I suspect it was on a tourist’s visit to Naples in the nineteenth century that some sentimental literary gentleman opined, “Music is a universal language.” This absurd notion has bedeviled collectors of folk and primitive music ever since. I only wish I could hold the author’s head firmly against the bell of my loudspeaker while I played him a series of albums. Soft-headed as he was, he would be forced to say, “Music may be a universal language, but what a devilish lot of dialects!”

In 1979 the well-known pianist and conductor André Previn edited a book called “Orchestra”. He used the remark by Shaw as a chapter epigraph: 8

Though music be a universal language, it is spoken with all sorts of accents.
BERNARD SHAW, Music in London (1890)

In 1997 an article discussing orchestras that was printed in the “New Statesman” of London included a short quotation from Shaw: 9

A century ago the question didn’t arise: George Bernard Shaw took a trip from London to Manchester and suffered an acute attack of culture shock. Music, he wrote, may well be a universal language but it spoke “in all sorts of accents”.

In conclusion, in December 1890 George Bernard Shaw did write a sentence that strongly matched the one presented by the questioner. His comment was prompted by the dissimilarities he heard in the music played by two orchestras in England.

Image Notes: Depiction of musical notes from OpenClipartVectors at Pixabay. Photo of George Bernard Shaw circa 1914 from Life magazine archive via Wikimedia Commons. The image has been flipped on a vertical axis.

(Great thanks to Allan Kolsky whose inquiry led QI to formulate this question and perform this exploration.)

Notes:

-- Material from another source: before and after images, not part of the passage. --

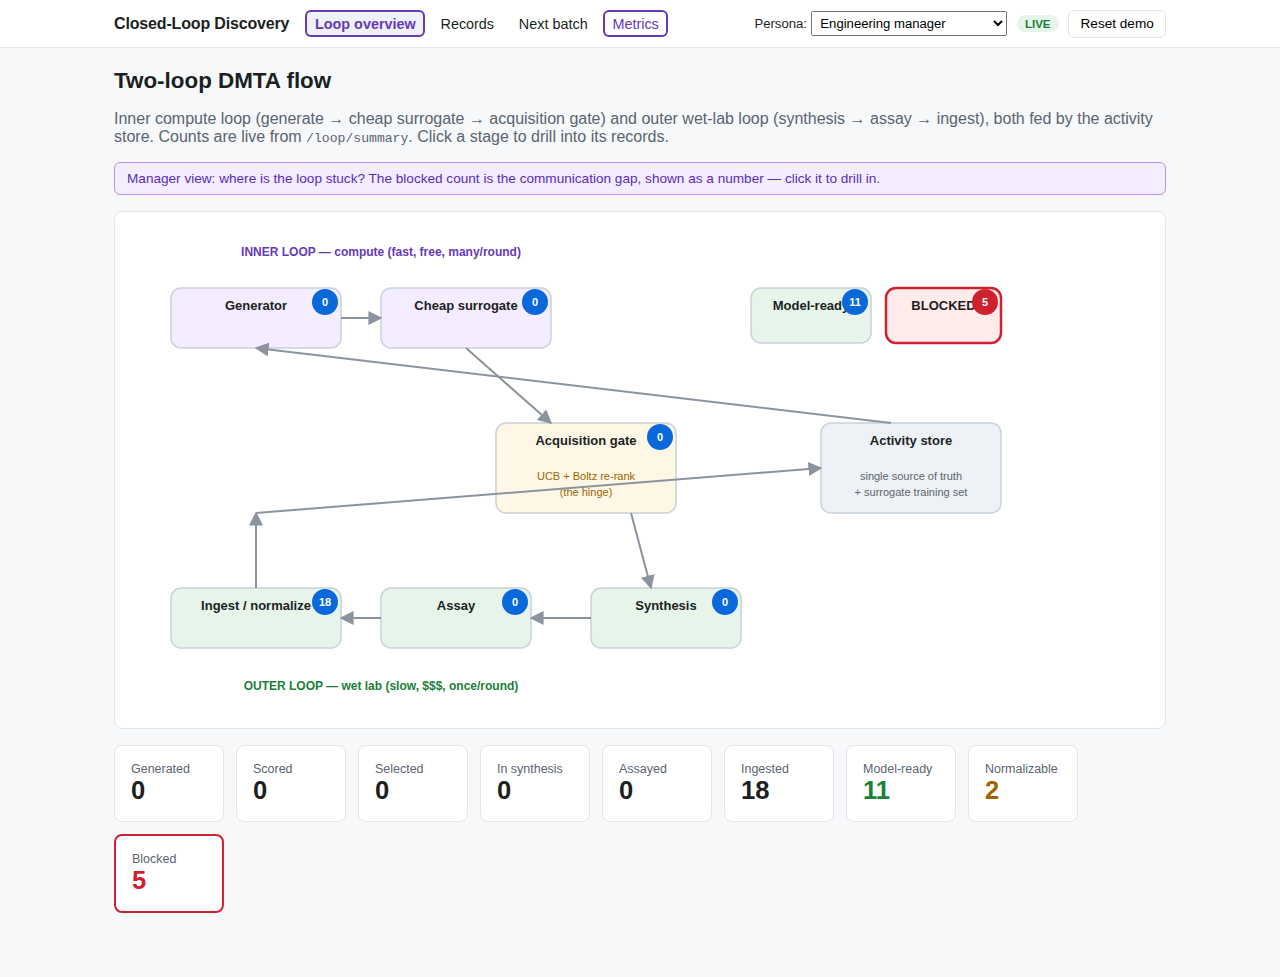
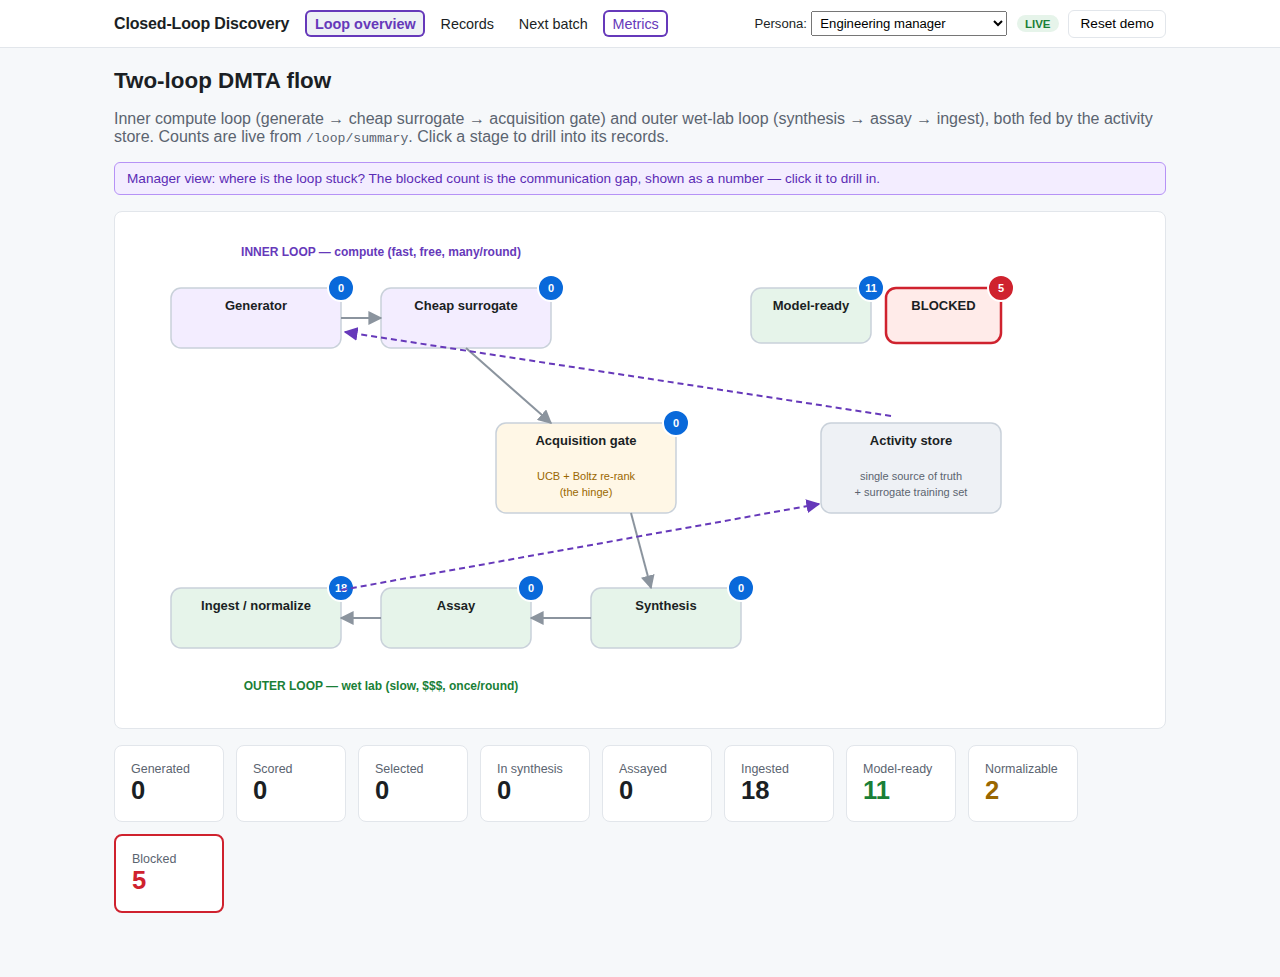
Fix overview SVG graphical flaws; polish acquisition badge; order-align boltz results
Graphical fixes (from screenshot review):
- Loop overview: count badges moved to node corners (notification-style) so
  they no longer overlap labels (Model-ready/BLOCKED/Ingest-normalize)
- Loop overview: reroute the two data-feed arrows as dashed accents through the
  gaps so the ingest->store feed no longer passes through the Acquisition gate box
- Acquisition: predicted badge no longer uppercases the micro sign (was 'LOG-MM');
  now renders 'PREDICTED · log-µM'

Code review improvement:
- boltz_client.screen/adme now return results aligned to input order even with a
  partial cache (+ test); dedupe inchikey helper

Claude-Session: https://claude.ai/code/session_01RJ2rKvpR7yjEAKKYWNXCT9

diff --git a/frontend/src/views/LoopOverview.tsx b/frontend/src/views/LoopOverview.tsx
@@ -54,15 +54,19 @@ function Stage({
       </text>
       {count != null && (
         <>
+          {/* notification-style badge straddling the top-right corner, so it
+              never overlaps the (centered) node label */}
           <circle
-            cx={x + w - 16}
-            cy={y + 14}
+            cx={x + w}
+            cy={y}
             r={13}
             fill={highlight ? "#cf222e" : "#0969da"}
+            stroke="#fff"
+            strokeWidth={2}
           />
           <text
-            x={x + w - 16}
-            y={y + 18}
+            x={x + w}
+            y={y + 4}
             textAnchor="middle"
             fontSize="11"
             fontWeight="700"
@@ -81,11 +85,13 @@ function Arrow({
   y1,
   x2,
   y2,
+  feed,
 }: {
   x1: number;
   y1: number;
   x2: number;
   y2: number;
+  feed?: boolean; // dashed accent = data feed (vs solid process flow)
 }) {
   return (
     <line
@@ -93,9 +99,10 @@ function Arrow({
       y1={y1}
       x2={x2}
       y2={y2}
-      stroke="#8b949e"
+      stroke={feed ? "#6639ba" : "#8b949e"}
       strokeWidth={2}
-      markerEnd="url(#arrow)"
+      strokeDasharray={feed ? "6 4" : undefined}
+      markerEnd={feed ? "url(#arrow-feed)" : "url(#arrow)"}
     />
   );
 }
@@ -146,6 +153,17 @@ export default function LoopOverview() {
               orient="auto-start-reverse"
             >
               <path d="M 0 0 L 10 5 L 0 10 z" fill="#8b949e" />
+            </marker>
+            <marker
+              id="arrow-feed"
+              viewBox="0 0 10 10"
+              refX="9"
+              refY="5"
+              markerWidth="7"
+              markerHeight="7"
+              orient="auto-start-reverse"
+            >
+              <path d="M 0 0 L 10 5 L 0 10 z" fill="#6639ba" />
             </marker>
           </defs>
 
@@ -219,11 +237,12 @@ export default function LoopOverview() {
           {/* synthesis -> assay -> ingest */}
           <Arrow x1={460} y1={390} x2={400} y2={390} />
           <Arrow x1={250} y1={390} x2={210} y2={390} />
-          {/* ingest -> activity store (feed) */}
-          <Arrow x1={125} y1={360} x2={125} y2={285} />
-          <Arrow x1={125} y1={285} x2={690} y2={240} />
-          {/* activity store -> generator (substrate feed, training) */}
-          <Arrow x1={760} y1={195} x2={125} y2={120} />
+          {/* ingest -> activity store (data feed, routed through the gap below
+              the gate so it never crosses a node box) */}
+          <Arrow x1={210} y1={362} x2={688} y2={276} feed />
+          {/* activity store -> generator (substrate + training feed, routed
+              through the gap above the gate) */}
+          <Arrow x1={760} y1={188} x2={214} y2={104} feed />
 
           {/* model-ready + blocked summary badges (clickable) */}
           <Stage

diff --git a/frontend/src/views/Acquisition.tsx b/frontend/src/views/Acquisition.tsx
@@ -35,7 +35,7 @@ function CandidateCard({ c }: { c: AcquisitionCandidate }) {
         <span className="muted">Boltz affinity</span>
         <span style={{ display: "flex", alignItems: "center", gap: "0.4rem", flexWrap: "wrap" }}>
           {c.boltz_affinity != null ? fmtNum(c.boltz_affinity) : "—"}
-          <span className="predicted-badge">predicted · log-µM</span>
+          <span className="predicted-badge">PREDICTED · log-µM</span>
         </span>
         <span className="muted">ADMET</span>
         <span>

diff --git a/frontend/src/index.css b/frontend/src/index.css
@@ -258,7 +258,6 @@ tbody tr.selected {
   letter-spacing: 0.03em;
   padding: 0.15rem 0.5rem;
   border-radius: 4px;
-  text-transform: uppercase;
   display: inline-block;
   white-space: nowrap;
 }

diff --git a/backend/app/boltz_client.py b/backend/app/boltz_client.py
@@ -155,23 +155,23 @@ class BoltzClient:
         self._cache[cache_key] = out
         return out
 
-    def screen(self, target, smiles: list[str]) -> list[dict]:
-        """Affinity proxy (log-µM) per SMILES. Cached per (target, inchikey)."""
+    @staticmethod
+    def _ik_or_self(smi: str) -> str:
         from .identity import inchikey as _ik
 
+        try:
+            return _ik(smi)
+        except Exception:
+            return smi
+
+    def screen(self, target, smiles: list[str]) -> list[dict]:
+        """Affinity proxy (log-µM) per SMILES. Cached per (target, inchikey).
+
+        Returns one result per input SMILES, aligned to input order.
+        """
         th = _target_hash(target)
-        results: list[dict] = []
-        to_compute: list[str] = []
-        for smi in smiles:
-            try:
-                ik = _ik(smi)
-            except Exception:
-                ik = smi
-            ck = ("screen", th, ik)
-            if ck in self._cache:
-                results.append(self._cache[ck])
-            else:
-                to_compute.append(smi)
+        keys = [("screen", th, self._ik_or_self(smi)) for smi in smiles]
+        to_compute = [smi for smi, k in zip(smiles, keys) if k not in self._cache]
 
         if to_compute:
             est = COST_SCREEN_PER_MOL * len(to_compute)
@@ -182,30 +182,17 @@ class BoltzClient:
                 computed = self._live_screen(target, to_compute, th)
                 self._charge(est)
             for smi, res in zip(to_compute, computed):
-                try:
-                    ik = _ik(smi)
-                except Exception:
-                    ik = smi
-                self._cache[("screen", th, ik)] = res
-                results.append(res)
-        return results
+                self._cache[("screen", th, self._ik_or_self(smi))] = res
+
+        return [self._cache[k] for k in keys]
 
     def adme(self, smiles: list[str]) -> list[dict]:
-        """ADMET flags per SMILES. Cached per inchikey (target-independent)."""
-        from .identity import inchikey as _ik
+        """ADMET flags per SMILES. Cached per inchikey (target-independent).
 
-        results: list[dict] = []
-        to_compute: list[str] = []
-        for smi in smiles:
-            try:
-                ik = _ik(smi)
-            except Exception:
-                ik = smi
-            ck = ("adme", ik)
-            if ck in self._cache:
-                results.append(self._cache[ck])
-            else:
-                to_compute.append(smi)
+        Returns one result per input SMILES, aligned to input order.
+        """
+        keys = [("adme", self._ik_or_self(smi)) for smi in smiles]
+        to_compute = [smi for smi, k in zip(smiles, keys) if k not in self._cache]
 
         if to_compute:
             est = COST_ADME_PER_MOL * len(to_compute)
@@ -216,12 +203,9 @@ class BoltzClient:
                 computed = self._live_adme(to_compute)
                 self._charge(est)
             for smi, res in zip(to_compute, computed):
-                try:
-                    ik = _ik(smi)
-                except Exception:
-                    ik = smi
-                self._cache[("adme", ik)] = res
-                results.append(res)
+                self._cache[("adme", self._ik_or_self(smi))] = res
+
+        return [self._cache[k] for k in keys]
         return results
 
     # ------------------------------------------------------------------ #

diff --git a/backend/tests/test_boltz_client.py b/backend/tests/test_boltz_client.py
@@ -47,6 +47,15 @@ def test_cache_avoids_recompute():
     assert len(again) == 3
 
 
+def test_screen_results_aligned_to_input_order_with_partial_cache():
+    c = _mock_client()
+    smis = [x["smiles"] for x in c.design(TARGET, 5)]
+    # prime the cache with a middle subset, then screen the full list
+    c.screen(TARGET, [smis[2]])
+    out = c.screen(TARGET, smis)
+    assert [r["smiles"] for r in out] == smis  # one per input, in order
+
+
 def test_credit_guard_refuses_when_no_key_and_not_mock():
     # not mock, would attempt to charge; small cap -> refuse before spending
     c = BoltzClient(api_key="fake", mock=False, max_spend_usd=0.0)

  1. 1949 (Reprint of 1932 edition), Music in London: 1890-94 by Bernard Shaw, Volume 1 of 3, (Music review dated December 10, 1890), Start Page 90, Quote Page 91 and 92, Constable and Company Limited, London. (Verified on paper)
  2. 1826 July, The Ladies’ Monthly Museum, Volume 24, Carl Maria Von Weber, Start Page 1, Quote Page 1, Printed and Published by Dean and Munday, London. (Google Books Full View) link
  3. 1835, Outre-Mer: A Pilgrimage Beyond the Sea by H. W. Longfellow, Volume 2 of 2, Chapter 1: Ancient Spanish Ballads, Start Page 1, Quote Page 4, Published by Harper & Brothers, New York. (Google Books Full View) link
  4. 1902, The Service by Henry David Thoreau, Edited by F. B. Sanborn, (Editor’s note stated that the essay was written about 1840), Chapter 2: What Music Shall We Have?, Start Page 11, Quote Page 12, Published by Charles E. Goodspeed, Boston, Massachusetts. (Google Books Full View) link
  5. 1902 July 26, Literary Digest, Volume 25, Number 4, Posthumous Essays By Thoreau, Start Page 101, Quote Page 102, Published by Funk & Wagnalls Company, New York. (Google Books Full View) link
  6. 1949 (Reprint of 1932 edition), Music in London: 1890-94 by Bernard Shaw, Volume 1 of 3, (Music review dated December 10, 1890), Start Page 90, Quote Page 91 and 92, Constable and Company Limited, London. (Verified on paper)
  7. 1949 May 28, Saturday Review of Literature, Tribal Voices in Many Tongues by Alan Lomax, Start Page 43, Quote Page 43, Saturday Review Associates, New York. (Unz)
  8. 1979, Orchestra, Edited by André Previn, Interviews by Michael Foss, (Epigraph of Chapter: In Another Country), Quote Page 65, Doubleday & Company, Garden City, New York. (Verified on paper)
  9. 1997 January 10, New Statesman, “You want to feel Berlin? Visit it. The orchestra just plays music” by Dermot Clinch, Start Page 42, Quote Page 42, Statesman & Nation Pub. Co. Ltd., London, England. (Verified on microfiche)